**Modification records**
============================================================
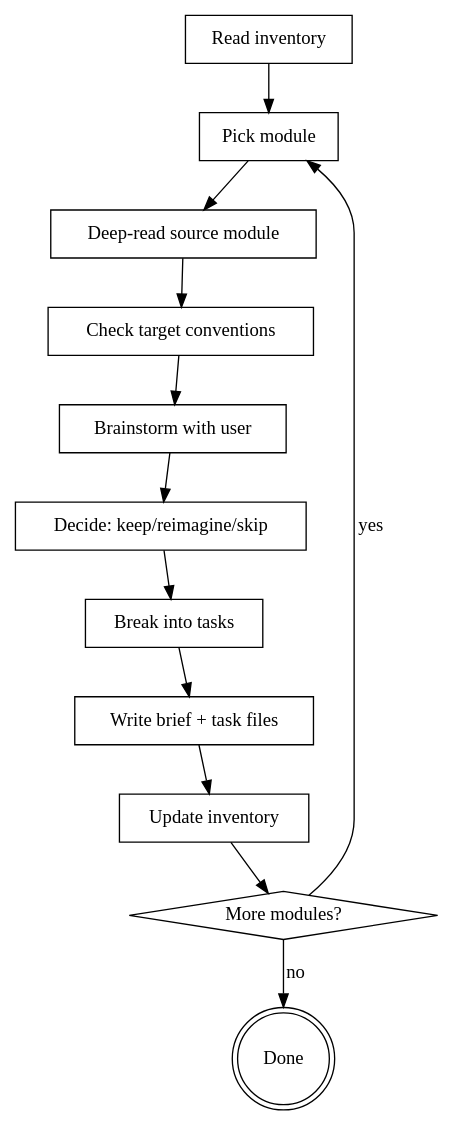
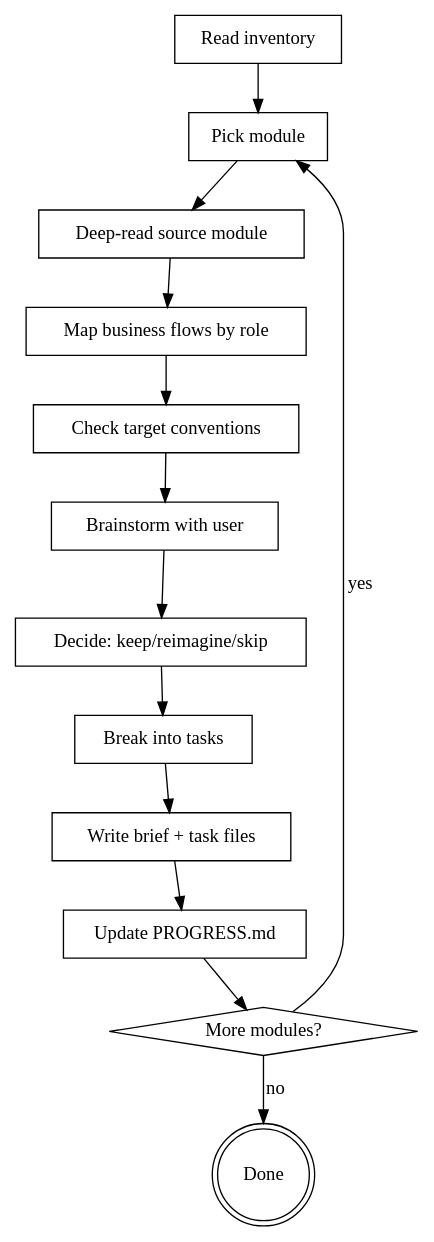
One commit to Seta-International/ai-sdlc-metrics changed the first of 2 diagrams in skills/clone/refine/SKILL.md. Above: the diagram before and after it, drawn with Graphviz. The commit also changed other lines of this file and 2 other files, not shown here.

First line of the commit message:
feat(skills/clone): add role-based business flow analysis to refine skill

````diff
--- a/skills/clone/refine/SKILL.md
+++ b/skills/clone/refine/SKILL.md
@@ -27,27 +27,29 @@
 ```dot
 digraph refine {
     "Read inventory" [shape=box];
     "Pick module" [shape=box];
     "Deep-read source module" [shape=box];
+    "Map business flows by role" [shape=box];
     "Check target conventions" [shape=box];
     "Brainstorm with user" [shape=box];
     "Decide: keep/reimagine/skip" [shape=box];
     "Break into tasks" [shape=box];
     "Write brief + task files" [shape=box];
-    "Update inventory" [shape=box];
+    "Update PROGRESS.md" [shape=box];
     "More modules?" [shape=diamond];
     "Done" [shape=doublecircle];
 
     "Read inventory" -> "Pick module";
     "Pick module" -> "Deep-read source module";
-    "Deep-read source module" -> "Check target conventions";
+    "Deep-read source module" -> "Map business flows by role";
+    "Map business flows by role" -> "Check target conventions";
     "Check target conventions" -> "Brainstorm with user";
     "Brainstorm with user" -> "Decide: keep/reimagine/skip";
     "Decide: keep/reimagine/skip" -> "Break into tasks";
     "Break into tasks" -> "Write brief + task files";
-    "Write brief + task files" -> "Update inventory";
-    "Update inventory" -> "More modules?";
+    "Write brief + task files" -> "Update PROGRESS.md";
+    "Update PROGRESS.md" -> "More modules?";
     "More modules?" -> "Pick module" [label="yes"];
     "More modules?" -> "Done" [label="no"];
 }
 ```
````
============================================================
**Required work**
Could you reproduce the records above exactly, leaving out the pictures?

**Exercise output**
One commit to Seta-International/ai-sdlc-metrics changed the first of 2 diagrams in skills/clone/refine/SKILL.md. Above: the diagram before and after it, drawn with Graphviz. The commit also changed other lines of this file and 2 other files, not shown here.

First line of the commit message:
feat(skills/clone): add role-based business flow analysis to refine skill

````diff
--- a/skills/clone/refine/SKILL.md
+++ b/skills/clone/refine/SKILL.md
@@ -27,27 +27,29 @@
 ```dot
 digraph refine {
     "Read inventory" [shape=box];
     "Pick module" [shape=box];
     "Deep-read source module" [shape=box];
+    "Map business flows by role" [shape=box];
     "Check target conventions" [shape=box];
     "Brainstorm with user" [shape=box];
     "Decide: keep/reimagine/skip" [shape=box];
     "Break into tasks" [shape=box];
     "Write brief + task files" [shape=box];
-    "Update inventory" [shape=box];
+    "Update PROGRESS.md" [shape=box];
     "More modules?" [shape=diamond];
     "Done" [shape=doublecircle];
 
     "Read inventory" -> "Pick module";
     "Pick module" -> "Deep-read source module";
-    "Deep-read source module" -> "Check target conventions";
+    "Deep-read source module" -> "Map business flows by role";
+    "Map business flows by role" -> "Check target conventions";
     "Check target conventions" -> "Brainstorm with user";
     "Brainstorm with user" -> "Decide: keep/reimagine/skip";
     "Decide: keep/reimagine/skip" -> "Break into tasks";
     "Break into tasks" -> "Write brief + task files";
-    "Write brief + task files" -> "Update inventory";
-    "Update inventory" -> "More modules?";
+    "Write brief + task files" -> "Update PROGRESS.md";
+    "Update PROGRESS.md" -> "More modules?";
     "More modules?" -> "Pick module" [label="yes"];
     "More modules?" -> "Done" [label="no"];
 }
 ```
````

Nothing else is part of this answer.